With new advances in nanotechnology and biophysics, scientists are demonstrating how living organisms manipulate information to power molecular motors, control chemical reactions and navigate the uncertain world of molecular randomness.
In The Demon in the Machine, Paul Davies explores nothing less than a grand unified theory of physics and biology organised around the concept of information.
This book is the culmination of decades of thinking about physics, life and complexity. It lays out the foundations for this next great frontier in science, in which new physical laws will be understood and exploited, ‘information engines’ will transform nanotechnology and biology will be seen to be less about complex chemistry and more about modules and networks that store and process information.
Robbert is Director and Leon Levy Professor of the Institute for Advanced Study, one of the world’s leading centers for curiosity-driven basic research in the sciences and humanities.
Past President of the Royal Netherlands Academy of Arts and Sciences and Past Co-Chair of the InterAcademy Council, he is a mathematical physicist who has made important contributions to string theory and the advancement of science education. He is a recipient of the Spinoza Prize, the highest scientific award in the Netherlands, and is a Knight of the Order of the Netherlands Lion.

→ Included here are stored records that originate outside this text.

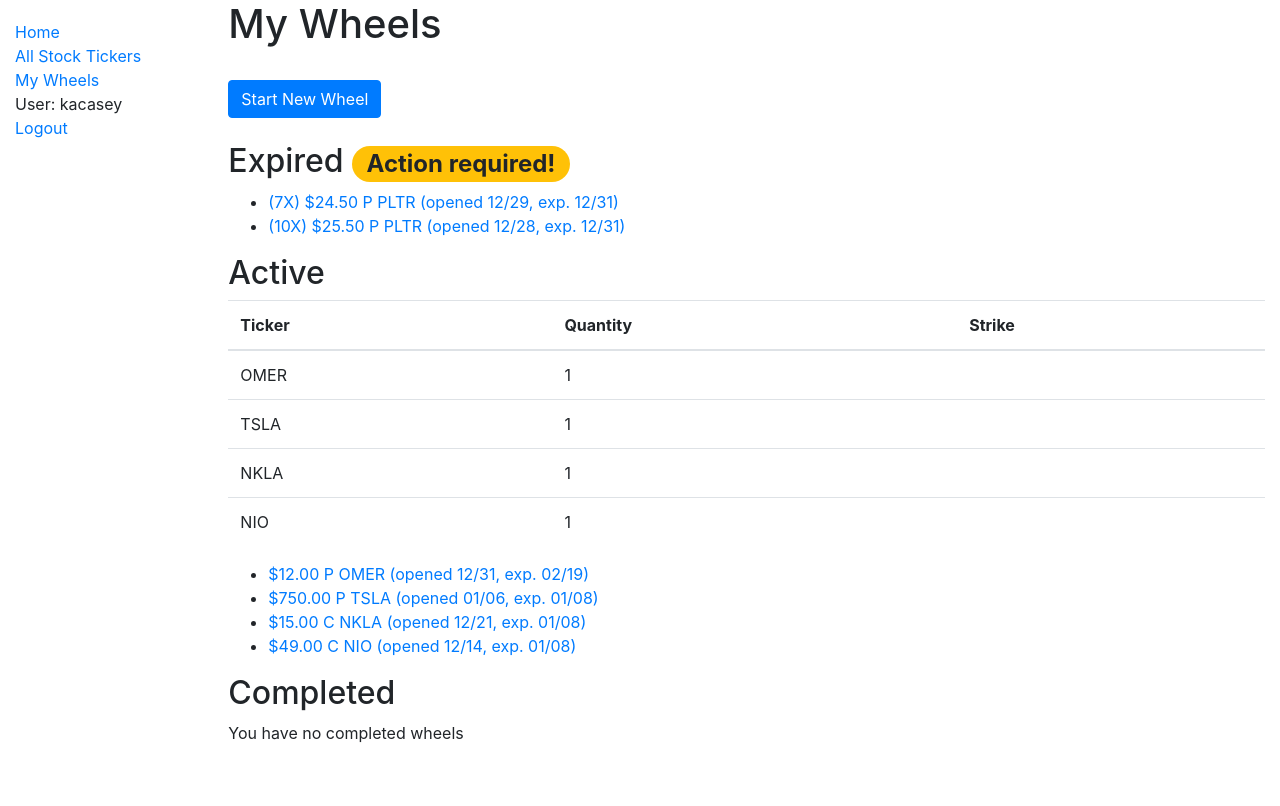
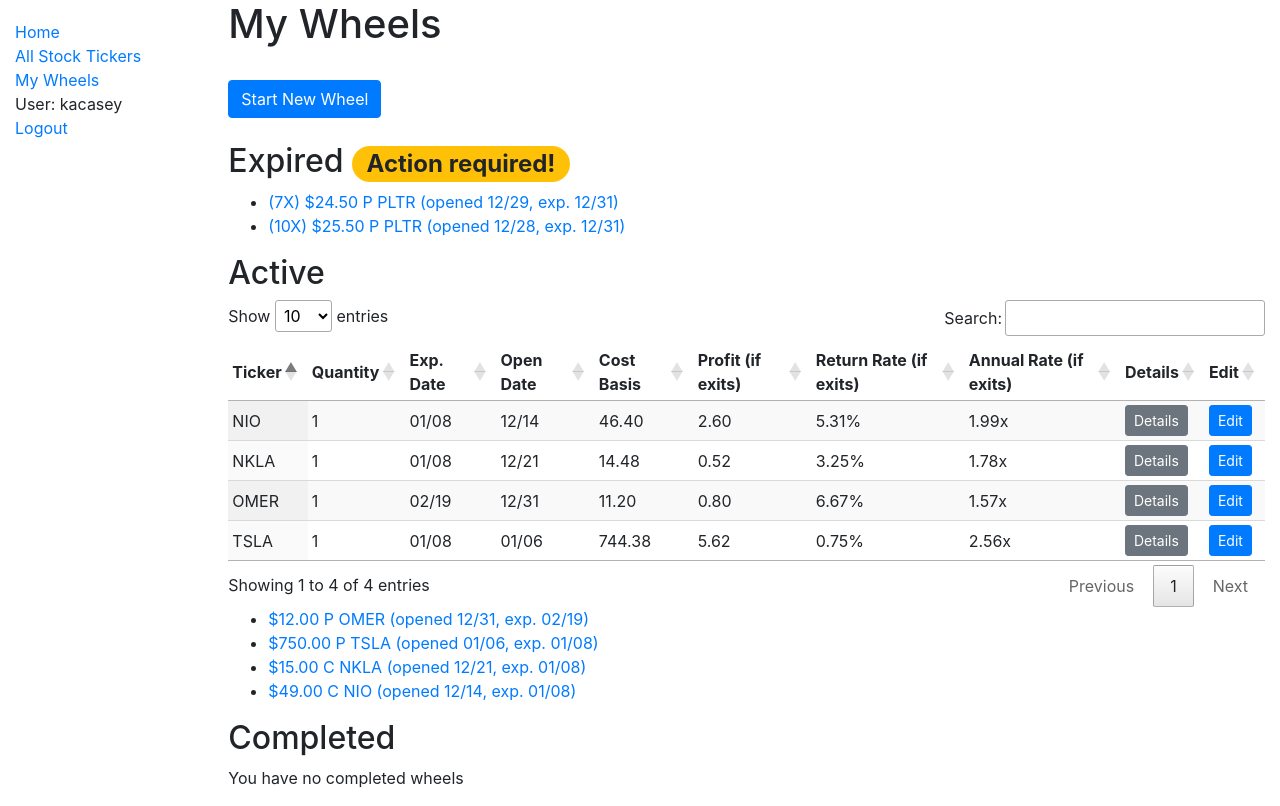
Before and after one commit to kacasey8/option_wheel_tracker, a Django app: page /catalog/wheels/ in a window 1280 px wide. Before the commit the page ends 743 px from the top, so only its background shows below. Run offline with Django 3.2, Linux system fonts and the light colour scheme; a user stored in the database is signed in; data comes from the database, SQL or seed files in the repository; some libraries are stand-ins or nearby versions.

Commit message:
add_purchase_data method for wheel

```diff
--- a/catalog/models.py
+++ b/catalog/models.py
@@ -4,6 +4,9 @@
 from django.urls import reverse
 
 from datetime import datetime
+from .option_price_computation import compute_annualized_rate_of_return
+
+import numpy
 
 MARKET_CLOSE_HOUR = 13
 
@@ -93,9 +96,9 @@
         return datetime.min.date()
 
     def get_expiration_date(self):
-        purchases = self.get_all_option_purchases()
-        if purchases:
-            return purchases[0].expiration_date
+        last_purchase = self.get_last_option_purchase()
+        if last_purchase:
+            return last_purchase.expiration_date
         return datetime.max.date()
 
     def is_expired(self):
@@ -121,16 +124,40 @@
             return 'N/A'
         return sum(purchase.premium for purchase in purchases)
 
+    def add_purchase_data(self):
+        purchases = self.get_all_option_purchases()
+        if purchases:
+            cost_basis = self.get_cost_basis()
+            first_purchase = self.get_first_option_purchase()
+            last_purchase = self.get_last_option_purchase()
+            profit_if_exits_here = last_purchase.strike - cost_basis
+
+            days_active_so_far = numpy.busday_count(
+                first_purchase.purchase_date.date(),
+                last_purchase.expiration_date,
+            )
+            decimal_rate_of_return = float(profit_if_exits_here / first_purchase.strike)
+            annualized_rate_of_return_if_exits_here = compute_annualized_rate_of_return(decimal_rate_of_return, 1, days_active_so_far)
+
+            self.cost_basis = cost_basis
+            self.profit_if_exits_here = profit_if_exits_here
+            self.days_active_so_far = days_active_so_far
+            self.decimal_rate_of_return = decimal_rate_of_return
+            self.annualized_rate_of_return_if_exits_here = annualized_rate_of_return_if_exits_here
+
+            self.open_date = self.get_open_date().strftime('%m/%d')
+            self.expiration_date = self.get_expiration_date().strftime('%m/%d')
+            self.last_purchase = last_purchase
+
     def __str__(self):
-        purchases = self.get_all_option_purchases()
+        last_purchase = self.get_last_option_purchase()
         quantity_str = f"({self.quantity}X) " if self.quantity > 1 else ""
-        if not purchases:
+        if not last_purchase:
             return f"{quantity_str}{str(self.stock_ticker)}"
-        last_purchase = purchases[0]
         strike = last_purchase.strike
         call_or_put = last_purchase.call_or_put
         open_date = self.get_open_date().strftime('%m/%d')
-        exp_date = last_purchase.expiration_date.strftime('%m/%d')
+        exp_date = self.get_expiration_date().strftime('%m/%d')
         return f"{quantity_str}${strike} {call_or_put} {str(self.stock_ticker)} (opened {open_date}, exp. {exp_date})"
 
     def get_absolute_url(self):
--- /dev/null
+++ b/catalog/static/js/option_wheel_table.js
@@ -0,0 +1,3 @@
+$(document).ready(function () {
+    const table = $('#option_wheel_table').DataTable();
+});
--- a/catalog/templates/_base_wheel_table.html
+++ b/catalog/templates/_base_wheel_table.html
@@ -1,12 +1,20 @@
 
+{% load filter_tags %}
 
 <div>
-  <table class="table wheel_data_table">
+  <table id="option_wheel_table" class="display compact">
     <thead>
       <tr>
         <th>Ticker</th>
         <th>Quantity</th>
-        <th>Strike</th>
+        <th>Exp. Date</th>
+        <th>Open Date</th>
+        <th>Cost Basis</th>
+        <th>Profit (if exits)</th>
+        <th>Return Rate (if exits)</th>
+        <th>Annual Rate (if exits)</th>
+        <th>Details</th>
+        <th>Edit</th>
       </tr>
     </thead>
     <tbody>
@@ -19,7 +27,28 @@
             {{ row.quantity }}
           </td>
           <td>
-            {{ row.profit }}
+            {{ row.expiration_date }}
+          </td>
+          <td>
+            {{ row.open_date }}
+          </td>
+          <td>
+            {{ row.cost_basis }}
+          </td>
+          <td>
+            {{ row.profit_if_exits_here }}
+          </td>
+          <td>
+            {{ row.decimal_rate_of_return | percentage }}
+          </td>
+          <td>
+            {{ row.annualized_rate_of_return_if_exits_here | floatformat:2 }}x
+          </td>
+          <td>
+            <a type="button" class="btn btn-secondary btn-sm" href="{% url 'wheel-detail' pk=row.pk %}">Details</a>
+          </td>
+          <td>
+            <a type="button" class="btn btn-primary btn-sm" href="{% url 'wheel-update' pk=row.pk %}">Edit</a>
           </td>
         </tr>
       {% endfor %}
--- a/catalog/templates/base_generic.html
+++ b/catalog/templates/base_generic.html
@@ -12,6 +12,7 @@
   <script src="https://ajax.googleapis.com/ajax/libs/jquery/3.1.0/jquery.min.js" type="text/javascript"></script>
   <script src="https://cdn.datatables.net/1.10.22/js/jquery.dataTables.min.js" type="text/javascript"></script>
   <script src="{% static 'js/option_detail_table.js' %}"></script>
+  <script src="{% static 'js/option_wheel_table.js' %}"></script>
 </head>
 <body>
   <div class="container-fluid">
--- a/catalog/views.py
+++ b/catalog/views.py
@@ -100,6 +100,7 @@
         active = []
         completed = []
         for wheel in sorted_wheels:
+            wheel.add_purchase_data()
             if (wheel.is_expired()):
                 expired.append(wheel)
             elif (wheel.is_active):
@@ -165,8 +166,8 @@
 
     option_wheel.is_active = False
     if purchases:
-        last_purchase = purchases[0]
-        first_purchase = purchases[len(purchases) - 1]
+        last_purchase = option_wheel.get_last_option_purchase()
+        first_purchase = option_wheel.get_first_option_purchase()
 
         premiums = sum(purchase.premium for purchase in purchases)
         profit = premiums + last_purchase.strike - first_purchase.strike
```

A member of the American Academy of Arts and Sciences and the American Philosophical Society, Dijkgraaf is most recently coauthor with Abraham Flexner of The Usefulness of Useless Knowledge.